“Sometime soon jihadists will likely carry out a terrorist attack against the U.S.,” writes Dartmouth’s Daniel Benjamin. How the administration reacts “will have a profound effect not just on national security but on the national psyche.”
The exclusion of farm workers from Mexico “failed to raise wages or substantially raise employment for domestic workers in the sector,” write Dartmouth’s Ethan Lewis and co-authors of a study that looked at the so-called “bracero program.”
A popular course at the Geisel School of Medicine mixes students from the medical school and the business school in “an environment where they work together and learn from each other,” Dartmouth’s Michael Zubkoff tells AAMCNews.
Dartmouth is among the top 10 U.S. colleges “for both educational value and access to a variety of outdoor excursions,” writes the magazine, noting that the Dartmouth Outing Club is the “oldest and largest such club in the country.”
Help Net Security’s reviewer says in his book The Internet of Risky Things, Professor of Computer Science Sean Smith “aims to make his readers be aware of the possible problems we can expect to encounter, and think about solutions.”
Trump’s executive order on immigration has, among other things, unsettled American Muslims and given ISIS propagandists “a windfall to work with—which they are exulting about,” says Dartmouth’s Daniel Benjamin in a TIME opinion piece.
Nearly 50 universities, including Dartmouth and the rest of the Ivy League, have called on President Trump to “rectify or rescind” his executive order preventing people from seven countries from entering the U.S., reports the Post.
In an NPR story about Trump nominee Tom Price and his take on cancer screenings, Dartmouth’s H. Gilbert Welch says, “The dirty underbelly of screening is that it’s a great way to get more patients. The financial underpinnings are huge.”
Fossum and fellow engineers received the world’s top engineering prize for creating digital imaging sensors. The prize celebrates engineering innovations that have been of “global benefit to humanity,” reports TIME.
“Consumers will pay the higher price and I think that’s ultimately where most of the taxes are going to come from,” says Professor Douglas Irwin in an Atlantic story about how a border wall between the U.S. and Mexico would be funded.

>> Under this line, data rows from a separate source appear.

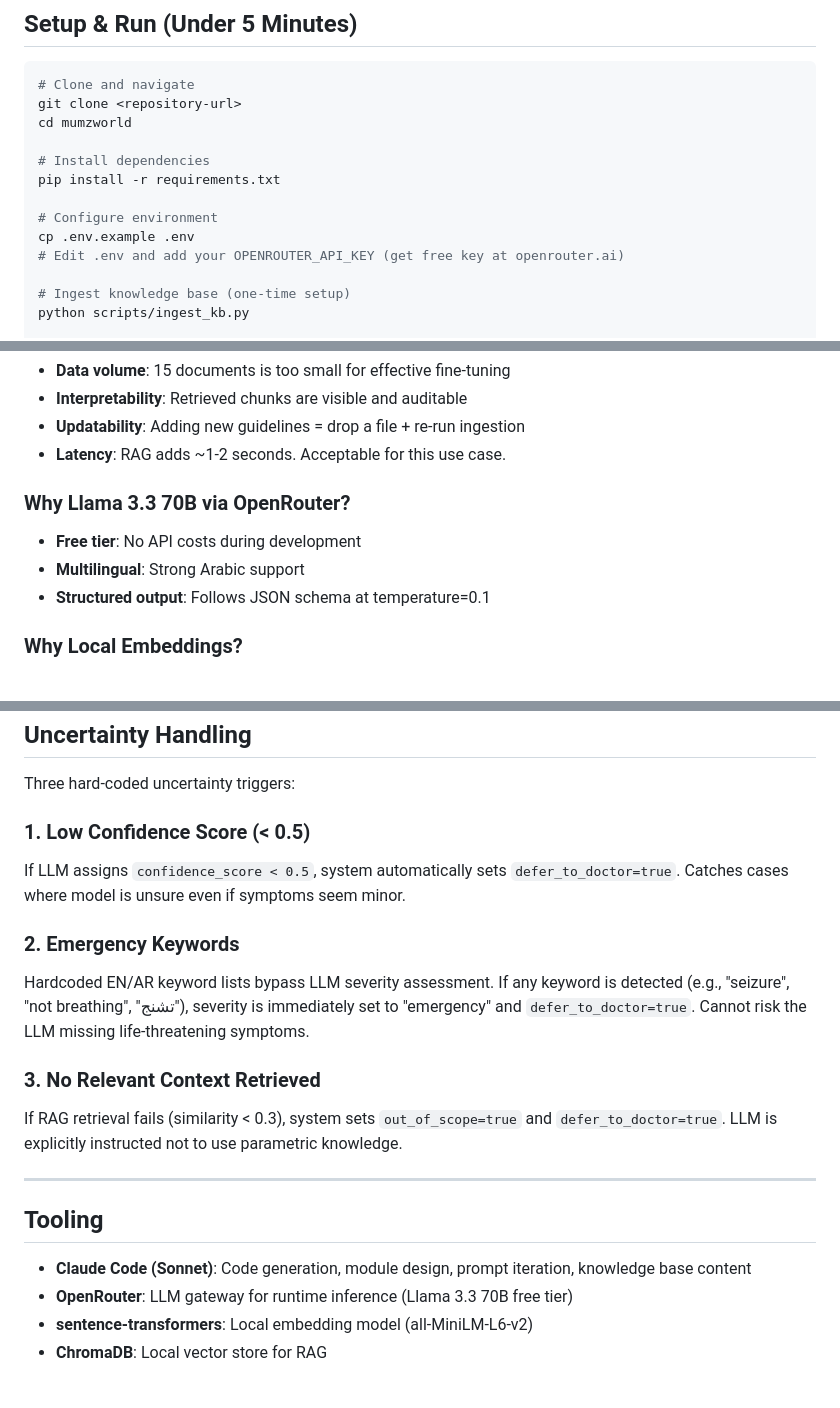
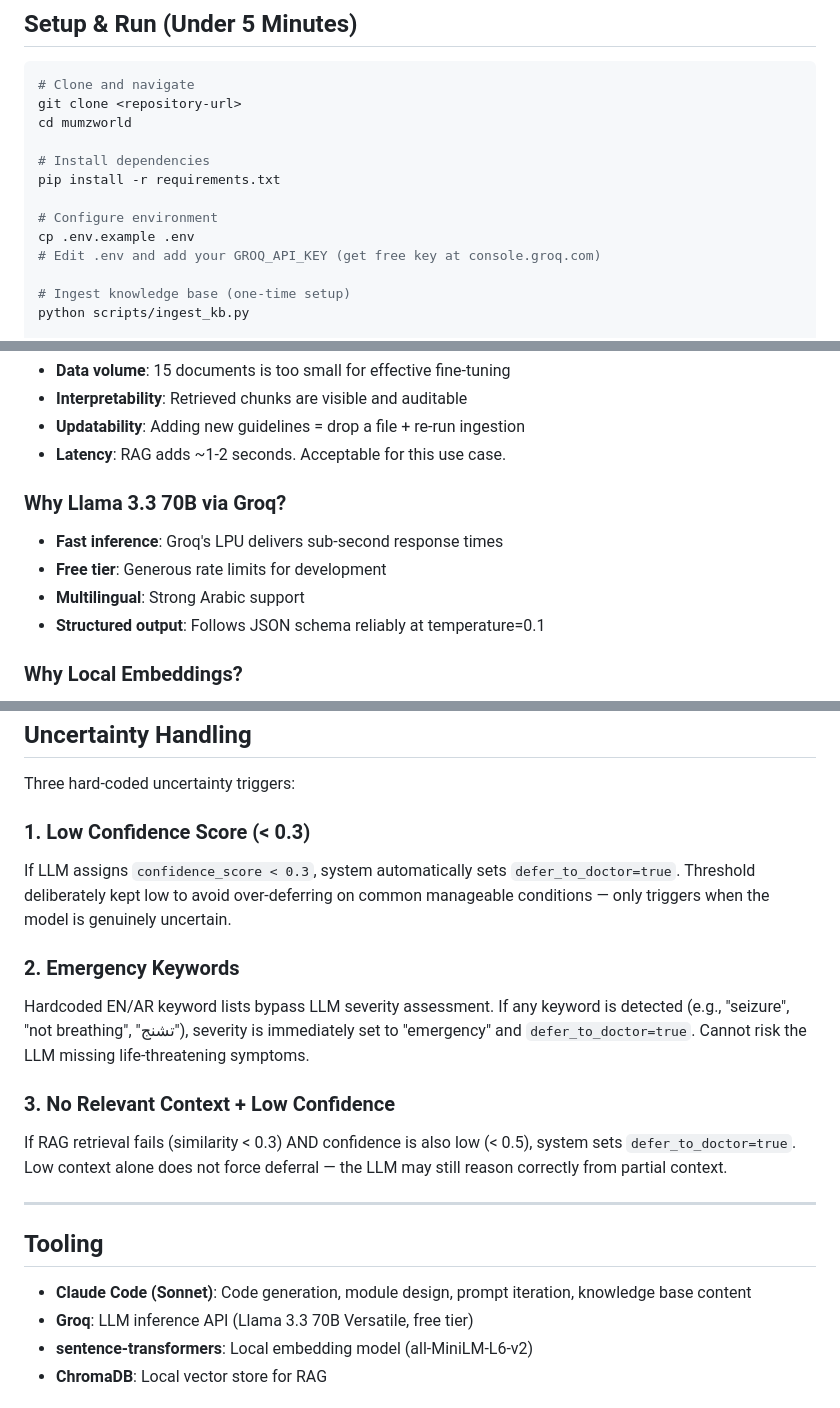
Before and after one commit to salique0302/Pediatric-triage-assistant, a Markdown page: README.md, 3 parts joined by grey strips. Rendered like a GitHub page.

Commit message:
Switch LLM backend from OpenRouter to Groq, fix UI language toggle bug, update README

```diff
--- a/README.md
+++ b/README.md
@@ -22,7 +22,7 @@ pip install -r requirements.txt
 
 # Configure environment
 cp .env.example .env
-# Edit .env and add your OPENROUTER_API_KEY (get free key at openrouter.ai)
+# Edit .env and add your GROQ_API_KEY (get free key at console.groq.com)
 
 # Ingest knowledge base (one-time setup)
 python scripts/ingest_kb.py
@@ -142,11 +142,12 @@ Mothers in the GCC trust Mumzworld for baby products, but when their child is si
 - **Updatability**: Adding new guidelines = drop a file + re-run ingestion
 - **Latency**: RAG adds ~1-2 seconds. Acceptable for this use case.
 
-### Why Llama 3.3 70B via OpenRouter?
+### Why Llama 3.3 70B via Groq?
 
-- **Free tier**: No API costs during development
+- **Fast inference**: Groq's LPU delivers sub-second response times
+- **Free tier**: Generous rate limits for development
 - **Multilingual**: Strong Arabic support
-- **Structured output**: Follows JSON schema at temperature=0.1
+- **Structured output**: Follows JSON schema reliably at temperature=0.1
 
 ### Why Local Embeddings?
 
@@ -176,21 +177,21 @@ Mothers in the GCC trust Mumzworld for baby products, but when their child is si
 
 Three hard-coded uncertainty triggers:
 
-### 1. Low Confidence Score (< 0.5)
-If LLM assigns `confidence_score < 0.5`, system automatically sets `defer_to_doctor=true`. Catches cases where model is unsure even if symptoms seem minor.
+### 1. Low Confidence Score (< 0.3)
+If LLM assigns `confidence_score < 0.3`, system automatically sets `defer_to_doctor=true`. Threshold deliberately kept low to avoid over-deferring on common manageable conditions — only triggers when the model is genuinely uncertain.
 
 ### 2. Emergency Keywords
 Hardcoded EN/AR keyword lists bypass LLM severity assessment. If any keyword is detected (e.g., "seizure", "not breathing", "تشنج"), severity is immediately set to "emergency" and `defer_to_doctor=true`. Cannot risk the LLM missing life-threatening symptoms.
 
-### 3. No Relevant Context Retrieved
-If RAG retrieval fails (similarity < 0.3), system sets `out_of_scope=true` and `defer_to_doctor=true`. LLM is explicitly instructed not to use parametric knowledge.
+### 3. No Relevant Context + Low Confidence
+If RAG retrieval fails (similarity < 0.3) AND confidence is also low (< 0.5), system sets `defer_to_doctor=true`. Low context alone does not force deferral — the LLM may still reason correctly from partial context.
 
 ---
 
 ## Tooling
 
 - **Claude Code (Sonnet)**: Code generation, module design, prompt iteration, knowledge base content
-- **OpenRouter**: LLM gateway for runtime inference (Llama 3.3 70B free tier)
+- **Groq**: LLM inference API (Llama 3.3 70B Versatile, free tier)
 - **sentence-transformers**: Local embedding model (all-MiniLM-L6-v2)
 - **ChromaDB**: Local vector store for RAG
 
```
Also changed, not shown: other parts of README.md (+1 -1 lines).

“The main lesson is that you have to worry about what other countries do. Countries will retaliate,” says Professor Douglas Irwin in a Guardian story about America’s approach to trade, now and in the past.